Every line of the listing should be retyped exactly, but none of the pictures should be.
# # # # #
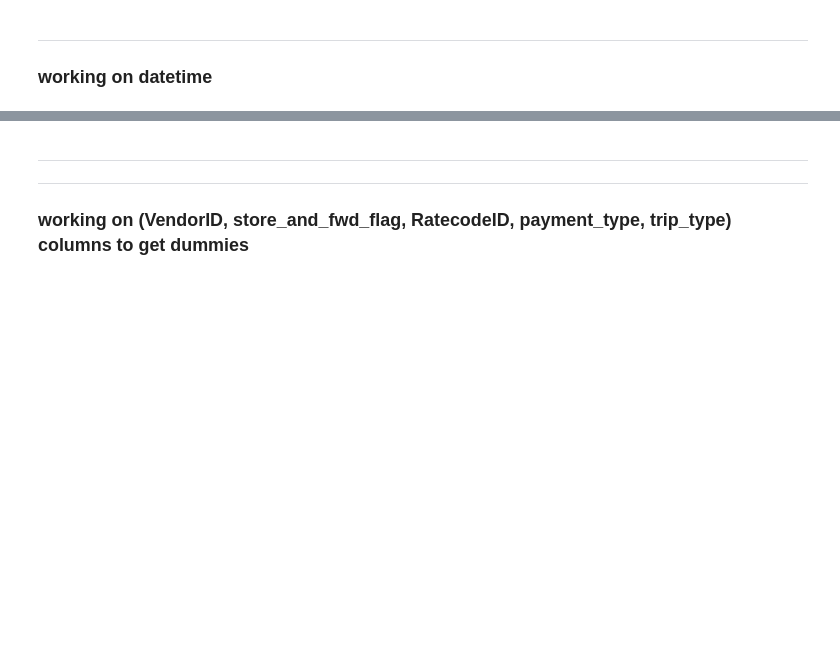
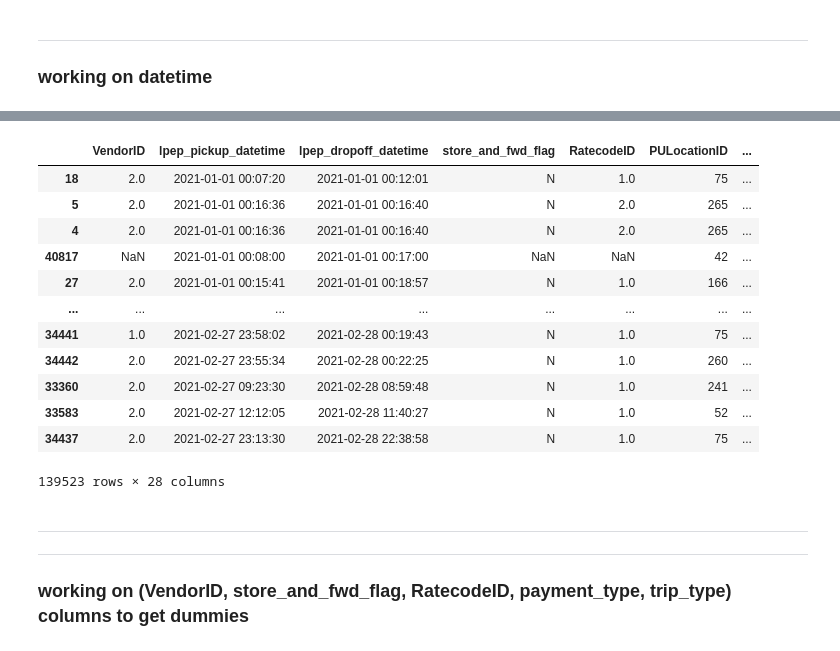
Before and after one commit to REHAB199/Linear-Regression-For-TLC-Trip-Record-Data, a Jupyter notebook: Code/1111.ipynb, the cells around one changed output, grey strips where cells are left out. Saved outputs shown, nothing was run; the diff lists cells and outputs as text; code cells hidden in the pictures; blank space fills up the shorter version.

```diff
--- a/Code/1111.ipynb
+++ b/Code/1111.ipynb
@@ -91,3 +255,21 @@ con_data.describe()
+# %%
+date = pd.Timestamp(2021,2,28)
+con_data = con_data[con_data['lpep_pickup_datetime'] <= date ]
+con_data
+# %% [output]
+|  | VendorID | lpep_pickup_datetime | lpep_dropoff_datetime | store_and_fwd_flag | RatecodeID | PULocationID | ... |
+| 18 | 2.0 | 2021-01-01 00:07:20 | 2021-01-01 00:12:01 | N | 1.0 | 75 | ... |
+| 5 | 2.0 | 2021-01-01 00:16:36 | 2021-01-01 00:16:40 | N | 2.0 | 265 | ... |
+| 4 | 2.0 | 2021-01-01 00:16:36 | 2021-01-01 00:16:40 | N | 2.0 | 265 | ... |
+| 40817 | NaN | 2021-01-01 00:08:00 | 2021-01-01 00:17:00 | NaN | NaN | 42 | ... |
+| 27 | 2.0 | 2021-01-01 00:15:41 | 2021-01-01 00:18:57 | N | 1.0 | 166 | ... |
+| ... | ... | ... | ... | ... | ... | ... | ... |
+| 34441 | 1.0 | 2021-02-27 23:58:02 | 2021-02-28 00:19:43 | N | 1.0 | 75 | ... |
+| 34442 | 2.0 | 2021-02-27 23:55:34 | 2021-02-28 00:22:25 | N | 1.0 | 260 | ... |
+| 33360 | 2.0 | 2021-02-27 09:23:30 | 2021-02-28 08:59:48 | N | 1.0 | 241 | ... |
+| 33583 | 2.0 | 2021-02-27 12:12:05 | 2021-02-28 11:40:27 | N | 1.0 | 52 | ... |
+| 34437 | 2.0 | 2021-02-27 23:13:30 | 2021-02-28 22:38:58 | N | 1.0 | 75 | ... |
+139523 rows × 28 columns
 # %% [markdown]
 ---
 ---
```
Also changed, not shown: parts of 56 cells of this notebook.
# # # # #
Output of the task:
Before and after one commit to REHAB199/Linear-Regression-For-TLC-Trip-Record-Data, a Jupyter notebook: Code/1111.ipynb, the cells around one changed output, grey strips where cells are left out. Saved outputs shown, nothing was run; the diff lists cells and outputs as text; code cells hidden in the pictures; blank space fills up the shorter version.

```diff
--- a/Code/1111.ipynb
+++ b/Code/1111.ipynb
@@ -91,3 +255,21 @@ con_data.describe()
+# %%
+date = pd.Timestamp(2021,2,28)
+con_data = con_data[con_data['lpep_pickup_datetime'] <= date ]
+con_data
+# %% [output]
+|  | VendorID | lpep_pickup_datetime | lpep_dropoff_datetime | store_and_fwd_flag | RatecodeID | PULocationID | ... |
+| 18 | 2.0 | 2021-01-01 00:07:20 | 2021-01-01 00:12:01 | N | 1.0 | 75 | ... |
+| 5 | 2.0 | 2021-01-01 00:16:36 | 2021-01-01 00:16:40 | N | 2.0 | 265 | ... |
+| 4 | 2.0 | 2021-01-01 00:16:36 | 2021-01-01 00:16:40 | N | 2.0 | 265 | ... |
+| 40817 | NaN | 2021-01-01 00:08:00 | 2021-01-01 00:17:00 | NaN | NaN | 42 | ... |
+| 27 | 2.0 | 2021-01-01 00:15:41 | 2021-01-01 00:18:57 | N | 1.0 | 166 | ... |
+| ... | ... | ... | ... | ... | ... | ... | ... |
+| 34441 | 1.0 | 2021-02-27 23:58:02 | 2021-02-28 00:19:43 | N | 1.0 | 75 | ... |
+| 34442 | 2.0 | 2021-02-27 23:55:34 | 2021-02-28 00:22:25 | N | 1.0 | 260 | ... |
+| 33360 | 2.0 | 2021-02-27 09:23:30 | 2021-02-28 08:59:48 | N | 1.0 | 241 | ... |
+| 33583 | 2.0 | 2021-02-27 12:12:05 | 2021-02-28 11:40:27 | N | 1.0 | 52 | ... |
+| 34437 | 2.0 | 2021-02-27 23:13:30 | 2021-02-28 22:38:58 | N | 1.0 | 75 | ... |
+139523 rows × 28 columns
 # %% [markdown]
 ---
 ---
```
Also changed, not shown: parts of 56 cells of this notebook.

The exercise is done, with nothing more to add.